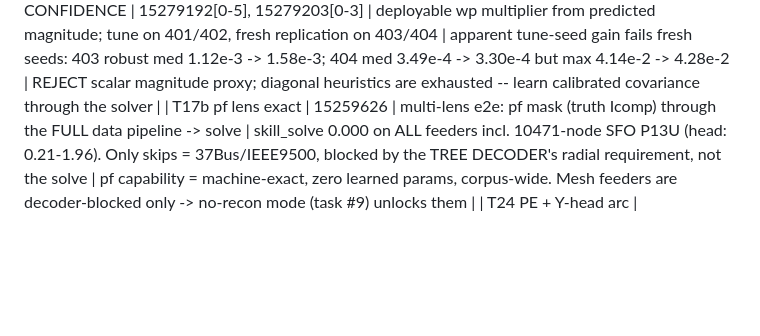
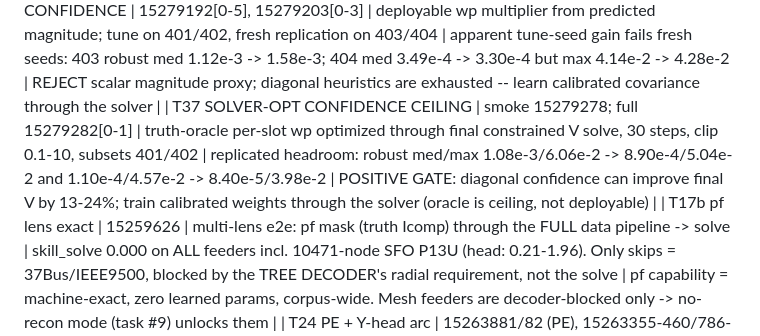
Before and after one commit to EbadmusNLR/Training_new, a Markdown page: training_experiments.md, the part around the change. Drawn GitHub-style; blank space fills up the shorter version.

Commit message:
Document T37 solver confidence ceiling

```diff
--- a/training_experiments.md
+++ b/training_experiments.md
@@ -67,6 +67,7 @@ maskable + Y head; excitation-limited per T22, so the learned prior carries it).
 | T34 ERROR-ONLY CONFIDENCE ORACLE | smoke 15279168/170; full 15279172 | oracle per-slot wp from true Icomp prediction error, wp=300/1000, subsets 401/402 | at wp1000 robust med/max = 1.11e-3/6.00e-2 and 1.17e-4/4.44e-2, essentially tied with global 1.08e-3/6.06e-2 and 1.10e-4/4.57e-2 | REJECT error-only confidence; confidence must include physics leverage/observability, not just local head error |
 | T35 CONFIDENCE CLIP | 15279179[0-5] | error-oracle wp1000, confidence clips 0.5-2 / 0.3-3 / 0.1-10, subsets 401/402 | seed401 improves slightly to 9.31e-4/6.03e-2; seed402 trades median against tail (best tail 4.44e-2 at median 1.18e-4) vs global 1.10e-4/4.57e-2 | REJECT further error-only tuning: no clip improves median+tail across both subsets; next confidence must be solver-aware and trained end-to-end |
 | T36 MAGNITUDE CONFIDENCE | 15279192[0-5], 15279203[0-3] | deployable wp multiplier from predicted magnitude; tune on 401/402, fresh replication on 403/404 | apparent tune-seed gain fails fresh seeds: 403 robust med 1.12e-3 -> 1.58e-3; 404 med 3.49e-4 -> 3.30e-4 but max 4.14e-2 -> 4.28e-2 | REJECT scalar magnitude proxy; diagonal heuristics are exhausted -- learn calibrated covariance through the solver |
+| T37 SOLVER-OPT CONFIDENCE CEILING | smoke 15279278; full 15279282[0-1] | truth-oracle per-slot wp optimized through final constrained V solve, 30 steps, clip 0.1-10, subsets 401/402 | replicated headroom: robust med/max 1.08e-3/6.06e-2 -> 8.90e-4/5.04e-2 and 1.10e-4/4.57e-2 -> 8.40e-5/3.98e-2 | POSITIVE GATE: diagonal confidence can improve final V by 13-24%; train calibrated weights through the solver (oracle is ceiling, not deployable) |
 | T17b pf lens exact | 15259626 | multi-lens e2e: pf mask (truth Icomp) through the FULL data pipeline -> solve | skill_solve 0.000 on ALL feeders incl. 10471-node SFO P13U (head: 0.21-1.96). Only skips = 37Bus/IEEE9500, blocked by the TREE DECODER's radial requirement, not the solve | pf capability = machine-exact, zero learned params, corpus-wide. Mesh feeders are decoder-blocked only -> no-recon mode (task #9) unlocks them |
 | T24 PE + Y-head arc | 15263881/82 (PE), 15263355-460/786-788 (Y v2-v4 + wy0) | PE ablation pair on the 0.789-class config; Y-codec iterations | **PE ESSENTIAL: no-PE train 1.012 / unseen 1.284 (cannot even fit train) vs baseline 0.583/0.831; with T13 pe150 (memorizes, 1.182) the dose-response is complete -- current PE = sweet spot.** rnd_basef 0.831 revalidates the fast path on the real objective. Y-head: v2 feat-space loss, v3 per-position scales, v4 spike-and-slab gate all FAIL (par y_wape 388k-3.2M%); **--w-y 0 recovers trunk to 0.888 -> Y gradients were poisoning the shared trunk -> y_head now DETACHED** | Y estimation remains unsolved as a learned head; next: micro-overfit store breakdown -> structured family-parameter codec. Trunk safe via detach either way |
 | T17 E2E SOLVE WINS | 15259503 | fix_lr2e4 ckpt, random mask, 15 unseen feeders: hidden-Icomp ESTIMATES + truth visible -> one fp64 Ybus solve, vs the same ckpt's V head | **skill_solve 0.000-0.043 vs skill_head 0.68-2.05 -- ~100x, on EVERY feeder**, even at 49-67% hidden Icomp (IEEE123 0.010 vs 0.675; 1638-node SFO P6U 0.008 vs 2.045; 5037-node P9U 0.004 vs 0.756) | **ARCHITECTURE DECIDED (measured): the GNN's V head is dead weight. Model = hidden-Icomp estimator; V = direct fp64 solve of Ybus (topology-agnostic: mesh or radial). pf lens exact by construction; random/se lens ~0.01 TODAY with an ic_head that was never the training focus. Next: solve-decoder eval path + pivot training weight to ic quality** |
```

────────────────

Output the full listing above exactly, excluding all pictures.

Before and after one commit to EbadmusNLR/Training_new, a Markdown page: training_experiments.md, the part around the change. Drawn GitHub-style; blank space fills up the shorter version.

Commit message:
Document T37 solver confidence ceiling

```diff
--- a/training_experiments.md
+++ b/training_experiments.md
@@ -67,6 +67,7 @@ maskable + Y head; excitation-limited per T22, so the learned prior carries it).
 | T34 ERROR-ONLY CONFIDENCE ORACLE | smoke 15279168/170; full 15279172 | oracle per-slot wp from true Icomp prediction error, wp=300/1000, subsets 401/402 | at wp1000 robust med/max = 1.11e-3/6.00e-2 and 1.17e-4/4.44e-2, essentially tied with global 1.08e-3/6.06e-2 and 1.10e-4/4.57e-2 | REJECT error-only confidence; confidence must include physics leverage/observability, not just local head error |
 | T35 CONFIDENCE CLIP | 15279179[0-5] | error-oracle wp1000, confidence clips 0.5-2 / 0.3-3 / 0.1-10, subsets 401/402 | seed401 improves slightly to 9.31e-4/6.03e-2; seed402 trades median against tail (best tail 4.44e-2 at median 1.18e-4) vs global 1.10e-4/4.57e-2 | REJECT further error-only tuning: no clip improves median+tail across both subsets; next confidence must be solver-aware and trained end-to-end |
 | T36 MAGNITUDE CONFIDENCE | 15279192[0-5], 15279203[0-3] | deployable wp multiplier from predicted magnitude; tune on 401/402, fresh replication on 403/404 | apparent tune-seed gain fails fresh seeds: 403 robust med 1.12e-3 -> 1.58e-3; 404 med 3.49e-4 -> 3.30e-4 but max 4.14e-2 -> 4.28e-2 | REJECT scalar magnitude proxy; diagonal heuristics are exhausted -- learn calibrated covariance through the solver |
+| T37 SOLVER-OPT CONFIDENCE CEILING | smoke 15279278; full 15279282[0-1] | truth-oracle per-slot wp optimized through final constrained V solve, 30 steps, clip 0.1-10, subsets 401/402 | replicated headroom: robust med/max 1.08e-3/6.06e-2 -> 8.90e-4/5.04e-2 and 1.10e-4/4.57e-2 -> 8.40e-5/3.98e-2 | POSITIVE GATE: diagonal confidence can improve final V by 13-24%; train calibrated weights through the solver (oracle is ceiling, not deployable) |
 | T17b pf lens exact | 15259626 | multi-lens e2e: pf mask (truth Icomp) through the FULL data pipeline -> solve | skill_solve 0.000 on ALL feeders incl. 10471-node SFO P13U (head: 0.21-1.96). Only skips = 37Bus/IEEE9500, blocked by the TREE DECODER's radial requirement, not the solve | pf capability = machine-exact, zero learned params, corpus-wide. Mesh feeders are decoder-blocked only -> no-recon mode (task #9) unlocks them |
 | T24 PE + Y-head arc | 15263881/82 (PE), 15263355-460/786-788 (Y v2-v4 + wy0) | PE ablation pair on the 0.789-class config; Y-codec iterations | **PE ESSENTIAL: no-PE train 1.012 / unseen 1.284 (cannot even fit train) vs baseline 0.583/0.831; with T13 pe150 (memorizes, 1.182) the dose-response is complete -- current PE = sweet spot.** rnd_basef 0.831 revalidates the fast path on the real objective. Y-head: v2 feat-space loss, v3 per-position scales, v4 spike-and-slab gate all FAIL (par y_wape 388k-3.2M%); **--w-y 0 recovers trunk to 0.888 -> Y gradients were poisoning the shared trunk -> y_head now DETACHED** | Y estimation remains unsolved as a learned head; next: micro-overfit store breakdown -> structured family-parameter codec. Trunk safe via detach either way |
 | T17 E2E SOLVE WINS | 15259503 | fix_lr2e4 ckpt, random mask, 15 unseen feeders: hidden-Icomp ESTIMATES + truth visible -> one fp64 Ybus solve, vs the same ckpt's V head | **skill_solve 0.000-0.043 vs skill_head 0.68-2.05 -- ~100x, on EVERY feeder**, even at 49-67% hidden Icomp (IEEE123 0.010 vs 0.675; 1638-node SFO P6U 0.008 vs 2.045; 5037-node P9U 0.004 vs 0.756) | **ARCHITECTURE DECIDED (measured): the GNN's V head is dead weight. Model = hidden-Icomp estimator; V = direct fp64 solve of Ybus (topology-agnostic: mesh or radial). pf lens exact by construction; random/se lens ~0.01 TODAY with an ic_head that was never the training focus. Next: solve-decoder eval path + pivot training weight to ic quality** |
```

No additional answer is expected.